Q. What is ASTM E-119?
ASTM E-119 is an assembly test, not a product test. This is the test method (UL) used for fire resistance rated assemblies.
Q. What is the difference between fire retardant and fire resistance?
A fire retardant material slows burning across the surface of a combustible substrate.
A fire resistive material delays heat penetration through a substrate.
Q. Fire resistance - what is an "hourly rating" and does it compare to flame spread?
A fire-resistive rating is the time that exterior wall construction can withstand fire exposure as determined by a standard fire test. Wall construction can be classified as 4-hour, 3-hour, 2-hour, 1-hour and non-rated construction. This rating is determined by a different test, known as "Standard Methods of Fire Tests of Building Construction and Materials" NFPA No. 251, ASTM E 119, UL No. 263).
The test exposes an assembly to heat and flame on one side and tests for heat transmission, burn-through, structural integrity and ability to withstand a hose stream from a fire hose.
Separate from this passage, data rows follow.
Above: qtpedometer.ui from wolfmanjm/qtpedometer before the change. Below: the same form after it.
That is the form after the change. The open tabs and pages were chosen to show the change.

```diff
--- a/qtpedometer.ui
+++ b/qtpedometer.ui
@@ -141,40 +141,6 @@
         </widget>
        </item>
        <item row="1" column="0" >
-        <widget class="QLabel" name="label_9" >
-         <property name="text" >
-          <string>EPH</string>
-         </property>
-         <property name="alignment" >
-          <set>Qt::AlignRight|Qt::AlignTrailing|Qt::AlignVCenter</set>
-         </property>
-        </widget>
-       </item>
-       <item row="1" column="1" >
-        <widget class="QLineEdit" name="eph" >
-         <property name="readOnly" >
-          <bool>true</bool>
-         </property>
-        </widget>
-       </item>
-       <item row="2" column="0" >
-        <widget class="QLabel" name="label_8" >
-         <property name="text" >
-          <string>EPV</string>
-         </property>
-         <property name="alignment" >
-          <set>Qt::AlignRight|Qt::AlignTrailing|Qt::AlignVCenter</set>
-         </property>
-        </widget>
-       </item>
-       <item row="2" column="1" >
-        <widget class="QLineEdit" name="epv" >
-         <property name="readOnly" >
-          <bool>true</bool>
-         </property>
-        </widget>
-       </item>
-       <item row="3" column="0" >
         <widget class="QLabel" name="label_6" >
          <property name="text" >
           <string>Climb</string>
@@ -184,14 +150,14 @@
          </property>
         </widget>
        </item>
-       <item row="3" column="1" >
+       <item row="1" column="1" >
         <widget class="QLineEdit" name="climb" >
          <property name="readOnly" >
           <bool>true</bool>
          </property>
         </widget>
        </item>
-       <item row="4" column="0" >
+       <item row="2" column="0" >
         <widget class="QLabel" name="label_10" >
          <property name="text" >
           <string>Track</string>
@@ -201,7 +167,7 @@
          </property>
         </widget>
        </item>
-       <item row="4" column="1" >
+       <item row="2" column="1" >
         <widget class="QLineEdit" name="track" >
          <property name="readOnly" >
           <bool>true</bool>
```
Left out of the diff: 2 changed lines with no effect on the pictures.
Hourly Ratings are assigned only to complete assemblies, of structural materials for buildings, (wall, floor, door, ceiling, roof, etc.) and generally require use of a noncombustible membrane (e.g. gypsum, masonry). Hourly ratings have are NOT assigned to any one single component of a complete assembly such as a paint coating, wall covering or other single building material. There is no such thing as a paint coating, additive or treatment that can be applied to any and all wall or ceiling configurations which will give a 1, 2 or 3 hour rating.
Q. What is ASTM
Formerly known as the American Society for Testing and Materials, ASTM International provides standards that are accepted and used in research and development, product testing, quality systems and commercial transactions around the globe.
Q. What is the purpose of the flame spread test?
The purpose of this test method is to determine the relative burning behavior of the material by observing the flame spread along the specimen. Flame spread and smoke developed index are reported.